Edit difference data
··········

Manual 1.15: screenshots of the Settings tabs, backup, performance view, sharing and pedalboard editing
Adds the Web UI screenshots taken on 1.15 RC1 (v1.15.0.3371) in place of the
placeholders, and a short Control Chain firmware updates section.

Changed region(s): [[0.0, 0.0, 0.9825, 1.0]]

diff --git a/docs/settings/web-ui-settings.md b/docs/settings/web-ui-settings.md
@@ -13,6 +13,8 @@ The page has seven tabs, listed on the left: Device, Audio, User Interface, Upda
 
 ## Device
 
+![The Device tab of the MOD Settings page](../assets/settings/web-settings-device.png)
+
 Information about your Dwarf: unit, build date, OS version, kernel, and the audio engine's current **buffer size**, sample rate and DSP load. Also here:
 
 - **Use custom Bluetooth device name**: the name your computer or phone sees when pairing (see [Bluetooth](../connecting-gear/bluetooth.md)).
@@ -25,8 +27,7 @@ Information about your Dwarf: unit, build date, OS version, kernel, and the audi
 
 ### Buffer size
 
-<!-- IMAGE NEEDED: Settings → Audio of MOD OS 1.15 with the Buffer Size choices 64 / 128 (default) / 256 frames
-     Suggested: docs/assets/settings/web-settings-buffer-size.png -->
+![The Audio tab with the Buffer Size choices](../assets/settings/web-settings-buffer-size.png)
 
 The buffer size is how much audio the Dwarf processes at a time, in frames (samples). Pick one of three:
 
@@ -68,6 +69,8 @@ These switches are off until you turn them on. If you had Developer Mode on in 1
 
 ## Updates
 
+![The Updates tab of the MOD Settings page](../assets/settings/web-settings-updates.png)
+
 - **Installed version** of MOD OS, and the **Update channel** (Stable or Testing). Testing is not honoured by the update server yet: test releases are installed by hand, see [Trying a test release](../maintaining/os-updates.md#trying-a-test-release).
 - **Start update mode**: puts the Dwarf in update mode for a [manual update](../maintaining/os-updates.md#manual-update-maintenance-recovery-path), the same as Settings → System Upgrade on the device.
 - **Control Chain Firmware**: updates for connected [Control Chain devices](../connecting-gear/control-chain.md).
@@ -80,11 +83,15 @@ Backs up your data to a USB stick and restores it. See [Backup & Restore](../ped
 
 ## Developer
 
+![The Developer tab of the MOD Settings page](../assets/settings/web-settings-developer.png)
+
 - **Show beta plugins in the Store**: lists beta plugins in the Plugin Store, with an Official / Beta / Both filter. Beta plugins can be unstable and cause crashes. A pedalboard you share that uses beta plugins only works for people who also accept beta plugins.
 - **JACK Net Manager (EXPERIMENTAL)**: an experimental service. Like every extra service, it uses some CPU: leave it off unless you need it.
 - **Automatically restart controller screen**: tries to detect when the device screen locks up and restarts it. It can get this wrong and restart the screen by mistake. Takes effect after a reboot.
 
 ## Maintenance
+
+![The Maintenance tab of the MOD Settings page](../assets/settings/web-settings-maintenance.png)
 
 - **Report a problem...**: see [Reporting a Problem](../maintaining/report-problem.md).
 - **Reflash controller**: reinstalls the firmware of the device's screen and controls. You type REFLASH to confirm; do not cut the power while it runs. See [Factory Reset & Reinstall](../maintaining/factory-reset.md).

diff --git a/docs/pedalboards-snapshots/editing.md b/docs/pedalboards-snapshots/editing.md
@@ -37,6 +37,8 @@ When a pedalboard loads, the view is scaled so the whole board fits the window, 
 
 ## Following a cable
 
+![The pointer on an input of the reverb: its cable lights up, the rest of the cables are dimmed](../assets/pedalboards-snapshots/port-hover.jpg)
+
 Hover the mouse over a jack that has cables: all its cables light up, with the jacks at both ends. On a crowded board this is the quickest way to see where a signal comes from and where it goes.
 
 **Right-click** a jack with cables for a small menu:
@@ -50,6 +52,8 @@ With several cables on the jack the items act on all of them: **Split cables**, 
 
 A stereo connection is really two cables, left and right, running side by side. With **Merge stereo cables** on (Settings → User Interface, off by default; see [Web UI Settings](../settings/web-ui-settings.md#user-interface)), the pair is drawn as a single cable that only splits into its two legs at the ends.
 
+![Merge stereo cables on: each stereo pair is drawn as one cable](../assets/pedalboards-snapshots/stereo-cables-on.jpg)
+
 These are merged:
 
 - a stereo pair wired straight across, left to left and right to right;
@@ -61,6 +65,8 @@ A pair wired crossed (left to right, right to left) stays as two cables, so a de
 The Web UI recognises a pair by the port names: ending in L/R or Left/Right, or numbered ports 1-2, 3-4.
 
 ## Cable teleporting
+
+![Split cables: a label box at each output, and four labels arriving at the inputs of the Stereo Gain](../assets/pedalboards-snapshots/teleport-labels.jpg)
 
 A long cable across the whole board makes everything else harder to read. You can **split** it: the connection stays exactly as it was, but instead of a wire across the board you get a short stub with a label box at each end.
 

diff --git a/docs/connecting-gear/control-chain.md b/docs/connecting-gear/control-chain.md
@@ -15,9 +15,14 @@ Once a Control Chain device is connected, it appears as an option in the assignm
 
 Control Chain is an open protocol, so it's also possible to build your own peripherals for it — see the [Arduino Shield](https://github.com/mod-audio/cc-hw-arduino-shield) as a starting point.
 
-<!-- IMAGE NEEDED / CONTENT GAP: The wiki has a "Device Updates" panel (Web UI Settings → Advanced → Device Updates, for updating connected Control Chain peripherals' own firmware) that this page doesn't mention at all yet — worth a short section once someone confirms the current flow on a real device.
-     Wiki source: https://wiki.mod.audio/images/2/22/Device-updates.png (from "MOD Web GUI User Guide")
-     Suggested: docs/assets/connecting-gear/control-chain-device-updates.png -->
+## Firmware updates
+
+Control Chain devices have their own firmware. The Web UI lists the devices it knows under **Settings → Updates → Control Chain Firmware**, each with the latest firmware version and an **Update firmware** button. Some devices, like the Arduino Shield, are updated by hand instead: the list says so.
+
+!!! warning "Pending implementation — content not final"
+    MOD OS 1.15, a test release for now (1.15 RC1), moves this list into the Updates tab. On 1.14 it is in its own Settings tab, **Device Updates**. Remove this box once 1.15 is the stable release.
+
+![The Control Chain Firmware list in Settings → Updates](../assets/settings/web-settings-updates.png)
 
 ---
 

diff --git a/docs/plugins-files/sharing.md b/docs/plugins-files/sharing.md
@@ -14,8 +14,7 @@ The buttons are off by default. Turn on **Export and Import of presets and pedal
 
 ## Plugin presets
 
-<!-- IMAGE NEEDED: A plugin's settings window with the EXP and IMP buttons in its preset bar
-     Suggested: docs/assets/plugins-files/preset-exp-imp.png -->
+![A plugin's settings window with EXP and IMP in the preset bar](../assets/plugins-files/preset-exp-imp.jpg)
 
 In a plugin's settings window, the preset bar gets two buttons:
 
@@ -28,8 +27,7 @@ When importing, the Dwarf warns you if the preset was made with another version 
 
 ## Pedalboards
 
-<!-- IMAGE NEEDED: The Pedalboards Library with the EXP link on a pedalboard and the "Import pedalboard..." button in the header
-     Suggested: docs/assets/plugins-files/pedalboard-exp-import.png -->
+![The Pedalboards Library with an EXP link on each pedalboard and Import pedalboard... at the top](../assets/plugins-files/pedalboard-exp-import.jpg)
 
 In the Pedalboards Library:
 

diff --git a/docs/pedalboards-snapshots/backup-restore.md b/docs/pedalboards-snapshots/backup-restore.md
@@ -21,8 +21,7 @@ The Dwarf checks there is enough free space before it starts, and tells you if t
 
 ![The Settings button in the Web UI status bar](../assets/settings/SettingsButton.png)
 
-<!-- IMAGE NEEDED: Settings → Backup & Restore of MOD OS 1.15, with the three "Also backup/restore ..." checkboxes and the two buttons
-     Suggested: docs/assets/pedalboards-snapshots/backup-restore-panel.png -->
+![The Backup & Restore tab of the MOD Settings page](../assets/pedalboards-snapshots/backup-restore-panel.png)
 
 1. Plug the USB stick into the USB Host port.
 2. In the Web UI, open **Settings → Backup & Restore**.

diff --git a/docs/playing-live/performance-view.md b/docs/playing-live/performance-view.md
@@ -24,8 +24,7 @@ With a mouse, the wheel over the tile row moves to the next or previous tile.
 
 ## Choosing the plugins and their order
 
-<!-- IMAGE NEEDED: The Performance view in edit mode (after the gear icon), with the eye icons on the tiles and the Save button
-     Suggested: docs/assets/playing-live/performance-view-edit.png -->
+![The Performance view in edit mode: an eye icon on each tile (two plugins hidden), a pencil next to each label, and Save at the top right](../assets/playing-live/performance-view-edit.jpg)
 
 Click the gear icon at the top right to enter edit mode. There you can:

··········

Task to complete: Repeat exactly, please, each line from the beginning of the data through the line with "Suggested: docs/assets/settings/web-settings-buffer-size.png -->" in it, and only those lines.

Response area:
Manual 1.15: screenshots of the Settings tabs, backup, performance view, sharing and pedalboard editing
Adds the Web UI screenshots taken on 1.15 RC1 (v1.15.0.3371) in place of the
placeholders, and a short Control Chain firmware updates section.

Changed region(s): [[0.0, 0.0, 0.9825, 1.0]]

diff --git a/docs/settings/web-ui-settings.md b/docs/settings/web-ui-settings.md
@@ -13,6 +13,8 @@ The page has seven tabs, listed on the left: Device, Audio, User Interface, Upda
 
 ## Device
 
+![The Device tab of the MOD Settings page](../assets/settings/web-settings-device.png)
+
 Information about your Dwarf: unit, build date, OS version, kernel, and the audio engine's current **buffer size**, sample rate and DSP load. Also here:
 
 - **Use custom Bluetooth device name**: the name your computer or phone sees when pairing (see [Bluetooth](../connecting-gear/bluetooth.md)).
@@ -25,8 +27,7 @@ Information about your Dwarf: unit, build date, OS version, kernel, and the audi
 
 ### Buffer size
 
-<!-- IMAGE NEEDED: Settings → Audio of MOD OS 1.15 with the Buffer Size choices 64 / 128 (default) / 256 frames
-     Suggested: docs/assets/settings/web-settings-buffer-size.png -->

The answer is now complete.